David Schaeffer, in his soon to be released book Stress Less Live More, emphasises seven actions people can take to minimise stress. One of these – personal conversation – has become a lost art as the world has moved from courtesy and care to criticism and contempt.
Oscar Trimboli's work on Deep Listening shows that it is such a critical skill in personal conversations. Working with larger organisations on this topic Oscar transforms productivity and culture.
In addition to being able to listen deeply, it is an art to be easy to listen to. I have talked before about how most people have 'dialogue' that is more along the lines of 'talk fast about self'; in tell mode; focused on what they want to say. Versus 'conversation' that is more about listening, questioning, taking an interest in others, and remembering their passions, common interests, concerns and needs.

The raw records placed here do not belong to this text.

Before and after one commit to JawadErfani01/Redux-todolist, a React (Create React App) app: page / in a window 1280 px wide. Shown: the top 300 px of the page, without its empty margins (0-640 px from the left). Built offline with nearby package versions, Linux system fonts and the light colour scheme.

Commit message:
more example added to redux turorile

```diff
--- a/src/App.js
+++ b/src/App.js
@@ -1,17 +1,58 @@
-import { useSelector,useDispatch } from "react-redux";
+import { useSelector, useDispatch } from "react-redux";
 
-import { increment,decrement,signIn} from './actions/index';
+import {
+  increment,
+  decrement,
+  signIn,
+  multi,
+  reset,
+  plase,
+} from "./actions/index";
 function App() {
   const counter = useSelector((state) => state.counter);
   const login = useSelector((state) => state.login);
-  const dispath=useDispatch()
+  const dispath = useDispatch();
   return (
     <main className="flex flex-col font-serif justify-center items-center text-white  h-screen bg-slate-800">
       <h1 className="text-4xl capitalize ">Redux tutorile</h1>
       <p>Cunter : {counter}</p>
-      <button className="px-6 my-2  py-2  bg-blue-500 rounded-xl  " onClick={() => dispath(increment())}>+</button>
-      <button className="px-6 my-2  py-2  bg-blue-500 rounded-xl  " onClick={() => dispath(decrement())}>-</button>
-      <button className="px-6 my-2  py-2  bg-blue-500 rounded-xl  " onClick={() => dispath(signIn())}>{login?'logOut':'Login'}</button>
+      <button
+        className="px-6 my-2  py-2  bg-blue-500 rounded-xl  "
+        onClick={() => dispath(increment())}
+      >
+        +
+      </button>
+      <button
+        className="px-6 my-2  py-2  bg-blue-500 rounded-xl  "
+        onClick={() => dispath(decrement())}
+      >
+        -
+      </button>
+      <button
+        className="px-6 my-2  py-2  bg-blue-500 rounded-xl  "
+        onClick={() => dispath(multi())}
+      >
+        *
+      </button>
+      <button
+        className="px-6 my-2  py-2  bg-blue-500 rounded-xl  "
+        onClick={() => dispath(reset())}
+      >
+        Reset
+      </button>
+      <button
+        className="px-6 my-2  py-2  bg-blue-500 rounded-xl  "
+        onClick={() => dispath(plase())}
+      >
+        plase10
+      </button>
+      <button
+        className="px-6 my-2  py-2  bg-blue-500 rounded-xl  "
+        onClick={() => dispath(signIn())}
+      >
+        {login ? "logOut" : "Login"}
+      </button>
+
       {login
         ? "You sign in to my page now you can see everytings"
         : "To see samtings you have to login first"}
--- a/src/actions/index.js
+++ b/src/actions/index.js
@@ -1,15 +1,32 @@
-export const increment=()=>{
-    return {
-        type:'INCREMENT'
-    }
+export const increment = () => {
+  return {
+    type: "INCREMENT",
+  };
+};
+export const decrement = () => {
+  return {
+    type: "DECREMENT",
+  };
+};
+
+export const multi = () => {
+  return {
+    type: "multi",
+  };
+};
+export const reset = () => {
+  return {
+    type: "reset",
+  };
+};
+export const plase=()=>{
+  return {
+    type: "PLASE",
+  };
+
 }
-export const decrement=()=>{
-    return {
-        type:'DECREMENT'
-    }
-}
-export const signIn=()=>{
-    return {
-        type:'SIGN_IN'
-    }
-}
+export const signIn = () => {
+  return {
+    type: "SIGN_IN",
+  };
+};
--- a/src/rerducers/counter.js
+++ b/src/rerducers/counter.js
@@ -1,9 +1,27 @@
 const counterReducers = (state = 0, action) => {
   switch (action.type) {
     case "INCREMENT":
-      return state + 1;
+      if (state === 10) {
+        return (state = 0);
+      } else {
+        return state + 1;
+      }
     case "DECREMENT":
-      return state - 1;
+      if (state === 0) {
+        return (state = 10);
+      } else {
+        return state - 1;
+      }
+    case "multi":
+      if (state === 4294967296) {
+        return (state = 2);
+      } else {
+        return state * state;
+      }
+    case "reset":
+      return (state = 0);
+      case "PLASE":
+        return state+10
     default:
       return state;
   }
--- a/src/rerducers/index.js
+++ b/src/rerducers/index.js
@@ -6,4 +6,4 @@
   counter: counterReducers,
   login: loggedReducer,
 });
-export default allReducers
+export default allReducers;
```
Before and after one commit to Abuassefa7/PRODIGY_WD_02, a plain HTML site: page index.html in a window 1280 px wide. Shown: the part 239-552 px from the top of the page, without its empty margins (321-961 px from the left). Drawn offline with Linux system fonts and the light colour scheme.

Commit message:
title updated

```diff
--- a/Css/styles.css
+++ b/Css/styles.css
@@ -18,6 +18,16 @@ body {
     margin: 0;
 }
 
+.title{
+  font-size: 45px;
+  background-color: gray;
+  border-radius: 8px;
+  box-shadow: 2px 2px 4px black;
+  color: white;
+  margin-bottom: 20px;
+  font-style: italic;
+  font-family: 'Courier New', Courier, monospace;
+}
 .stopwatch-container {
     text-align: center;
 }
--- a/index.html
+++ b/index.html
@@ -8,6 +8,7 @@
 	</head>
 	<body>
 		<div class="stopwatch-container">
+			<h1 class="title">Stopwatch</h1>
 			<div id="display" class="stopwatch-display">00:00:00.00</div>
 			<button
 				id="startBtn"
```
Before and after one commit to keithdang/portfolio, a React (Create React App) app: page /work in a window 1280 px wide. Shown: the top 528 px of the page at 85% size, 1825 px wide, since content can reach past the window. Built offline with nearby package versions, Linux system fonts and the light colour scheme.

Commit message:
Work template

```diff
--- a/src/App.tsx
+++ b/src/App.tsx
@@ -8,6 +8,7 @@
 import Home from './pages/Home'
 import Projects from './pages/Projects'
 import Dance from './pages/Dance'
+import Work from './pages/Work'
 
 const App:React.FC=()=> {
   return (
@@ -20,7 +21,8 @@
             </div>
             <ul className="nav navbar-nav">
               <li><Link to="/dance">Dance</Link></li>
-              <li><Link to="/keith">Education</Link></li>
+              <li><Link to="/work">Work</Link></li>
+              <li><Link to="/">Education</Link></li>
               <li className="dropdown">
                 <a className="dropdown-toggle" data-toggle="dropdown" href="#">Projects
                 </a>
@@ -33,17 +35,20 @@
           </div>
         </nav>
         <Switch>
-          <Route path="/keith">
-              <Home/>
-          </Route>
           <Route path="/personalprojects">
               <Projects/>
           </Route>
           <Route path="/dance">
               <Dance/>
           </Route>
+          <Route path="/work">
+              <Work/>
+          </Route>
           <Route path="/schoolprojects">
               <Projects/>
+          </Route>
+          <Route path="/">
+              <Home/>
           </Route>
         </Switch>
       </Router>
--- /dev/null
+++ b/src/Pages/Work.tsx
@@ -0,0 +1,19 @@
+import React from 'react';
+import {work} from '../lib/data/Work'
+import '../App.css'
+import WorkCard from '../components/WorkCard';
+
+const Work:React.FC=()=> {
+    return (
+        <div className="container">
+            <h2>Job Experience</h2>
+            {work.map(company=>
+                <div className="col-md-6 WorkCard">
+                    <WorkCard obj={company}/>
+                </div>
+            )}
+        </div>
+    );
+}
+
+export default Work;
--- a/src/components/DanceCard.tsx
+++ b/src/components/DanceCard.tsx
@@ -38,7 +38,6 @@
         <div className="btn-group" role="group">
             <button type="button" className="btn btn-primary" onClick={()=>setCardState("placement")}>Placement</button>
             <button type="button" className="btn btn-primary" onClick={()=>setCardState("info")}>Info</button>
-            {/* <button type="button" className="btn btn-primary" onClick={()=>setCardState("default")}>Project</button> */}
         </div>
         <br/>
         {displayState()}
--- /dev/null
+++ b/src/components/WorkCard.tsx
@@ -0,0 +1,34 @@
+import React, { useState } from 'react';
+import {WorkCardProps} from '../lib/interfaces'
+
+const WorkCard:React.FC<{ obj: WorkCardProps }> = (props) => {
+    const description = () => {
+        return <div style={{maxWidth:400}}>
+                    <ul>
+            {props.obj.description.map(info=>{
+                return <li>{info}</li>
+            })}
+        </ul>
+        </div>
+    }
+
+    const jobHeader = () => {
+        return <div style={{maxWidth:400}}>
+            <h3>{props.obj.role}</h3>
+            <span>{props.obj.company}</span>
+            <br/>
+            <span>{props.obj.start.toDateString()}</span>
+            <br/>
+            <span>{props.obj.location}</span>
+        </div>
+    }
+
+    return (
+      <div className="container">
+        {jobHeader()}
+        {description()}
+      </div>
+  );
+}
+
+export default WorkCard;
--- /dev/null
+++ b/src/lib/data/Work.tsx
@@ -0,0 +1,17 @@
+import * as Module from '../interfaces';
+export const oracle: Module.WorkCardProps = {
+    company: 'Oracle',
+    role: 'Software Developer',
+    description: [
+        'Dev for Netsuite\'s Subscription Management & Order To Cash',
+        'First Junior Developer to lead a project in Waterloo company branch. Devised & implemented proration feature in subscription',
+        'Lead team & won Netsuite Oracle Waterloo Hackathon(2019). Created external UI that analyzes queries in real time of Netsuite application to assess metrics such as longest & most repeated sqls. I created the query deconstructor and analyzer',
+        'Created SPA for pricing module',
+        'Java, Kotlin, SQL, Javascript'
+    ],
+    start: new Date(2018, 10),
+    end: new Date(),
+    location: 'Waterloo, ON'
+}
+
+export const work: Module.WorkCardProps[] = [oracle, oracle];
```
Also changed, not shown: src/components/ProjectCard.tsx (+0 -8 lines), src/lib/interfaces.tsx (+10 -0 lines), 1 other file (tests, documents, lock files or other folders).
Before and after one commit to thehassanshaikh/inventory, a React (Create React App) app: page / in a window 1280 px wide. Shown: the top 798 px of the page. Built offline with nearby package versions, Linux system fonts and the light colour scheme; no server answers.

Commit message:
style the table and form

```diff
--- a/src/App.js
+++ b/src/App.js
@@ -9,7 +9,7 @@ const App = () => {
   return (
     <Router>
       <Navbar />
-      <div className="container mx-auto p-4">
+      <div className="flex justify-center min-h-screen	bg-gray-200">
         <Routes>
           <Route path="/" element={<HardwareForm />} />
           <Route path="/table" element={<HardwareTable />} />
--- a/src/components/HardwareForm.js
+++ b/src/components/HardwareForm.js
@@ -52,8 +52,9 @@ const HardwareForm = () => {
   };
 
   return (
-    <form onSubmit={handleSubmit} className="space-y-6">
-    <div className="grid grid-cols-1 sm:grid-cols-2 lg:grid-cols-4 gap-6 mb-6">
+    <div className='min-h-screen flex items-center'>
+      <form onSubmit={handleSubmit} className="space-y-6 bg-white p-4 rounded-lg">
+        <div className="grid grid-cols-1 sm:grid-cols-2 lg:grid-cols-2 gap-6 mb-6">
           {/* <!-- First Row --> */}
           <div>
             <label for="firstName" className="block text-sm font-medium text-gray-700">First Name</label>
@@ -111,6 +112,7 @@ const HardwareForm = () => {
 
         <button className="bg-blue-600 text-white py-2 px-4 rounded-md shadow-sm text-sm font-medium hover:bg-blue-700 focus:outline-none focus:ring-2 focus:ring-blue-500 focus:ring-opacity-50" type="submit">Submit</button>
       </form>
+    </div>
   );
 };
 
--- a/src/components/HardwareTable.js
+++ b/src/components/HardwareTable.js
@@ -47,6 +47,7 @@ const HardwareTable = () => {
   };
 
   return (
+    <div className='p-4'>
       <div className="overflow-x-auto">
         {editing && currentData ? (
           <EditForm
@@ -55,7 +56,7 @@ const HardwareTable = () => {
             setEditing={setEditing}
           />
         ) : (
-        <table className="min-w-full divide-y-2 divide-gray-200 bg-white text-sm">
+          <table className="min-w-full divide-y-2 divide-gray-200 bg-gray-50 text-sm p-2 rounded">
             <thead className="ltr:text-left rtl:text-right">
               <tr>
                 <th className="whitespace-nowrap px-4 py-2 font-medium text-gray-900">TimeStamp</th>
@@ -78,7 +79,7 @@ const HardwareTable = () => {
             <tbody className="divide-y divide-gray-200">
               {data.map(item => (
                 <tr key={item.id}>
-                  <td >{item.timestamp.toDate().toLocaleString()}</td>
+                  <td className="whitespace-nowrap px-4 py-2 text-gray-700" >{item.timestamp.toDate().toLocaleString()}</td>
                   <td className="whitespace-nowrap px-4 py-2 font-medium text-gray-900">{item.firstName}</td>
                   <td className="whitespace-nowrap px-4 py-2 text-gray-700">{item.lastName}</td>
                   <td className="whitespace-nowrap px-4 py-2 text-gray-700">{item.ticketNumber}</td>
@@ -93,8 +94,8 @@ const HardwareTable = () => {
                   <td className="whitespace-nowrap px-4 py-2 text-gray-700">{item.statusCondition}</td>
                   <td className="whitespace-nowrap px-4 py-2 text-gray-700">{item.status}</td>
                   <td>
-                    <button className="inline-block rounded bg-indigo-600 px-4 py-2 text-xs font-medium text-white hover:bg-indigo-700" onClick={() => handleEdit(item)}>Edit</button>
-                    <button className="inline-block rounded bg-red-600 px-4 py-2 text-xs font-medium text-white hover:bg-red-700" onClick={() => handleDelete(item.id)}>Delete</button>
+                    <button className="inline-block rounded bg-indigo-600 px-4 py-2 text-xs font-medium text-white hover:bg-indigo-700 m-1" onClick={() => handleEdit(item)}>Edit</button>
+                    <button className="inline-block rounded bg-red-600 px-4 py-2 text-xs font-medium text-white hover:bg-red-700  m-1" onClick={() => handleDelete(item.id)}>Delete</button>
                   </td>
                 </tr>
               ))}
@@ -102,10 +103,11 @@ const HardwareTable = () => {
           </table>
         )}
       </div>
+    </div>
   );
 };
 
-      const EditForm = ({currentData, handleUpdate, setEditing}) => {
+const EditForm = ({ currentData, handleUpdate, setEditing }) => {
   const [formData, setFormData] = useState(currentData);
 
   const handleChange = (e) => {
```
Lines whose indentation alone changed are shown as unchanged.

In conversation the only one learning is the one listening.
So... Instead of always trying to say something profound, ask questions to see if others have something profound to say that you can add to your wisdom bank.
Here are some key factors in being easy to listen to:
- Pace: We metabolise thoughts and speech at different paces, just as we metabolise food at different paces. The first key to being easy to listen to is to slow down to half pace.
- Volume: Don't be too loud, nor speak in a mumbling whisper. You may have heard it said, "The loudest person in an argument has lost authority."
- Body Language: Relaxed body language will always make us easier to listen to than aggressive or over-the-top body language.
- Tone: The same thing can have different meanings depending on tone.
- Care: "Nobody cares how much you know, until they know how much you care" – T. Roosevelt. This is true, however they "don't know how much we care until they experience our caring." Pace, volume, body language and tone will show how much we care about those we are talking to. And remember, especially in minor issues, 'it is better to be kind than right.'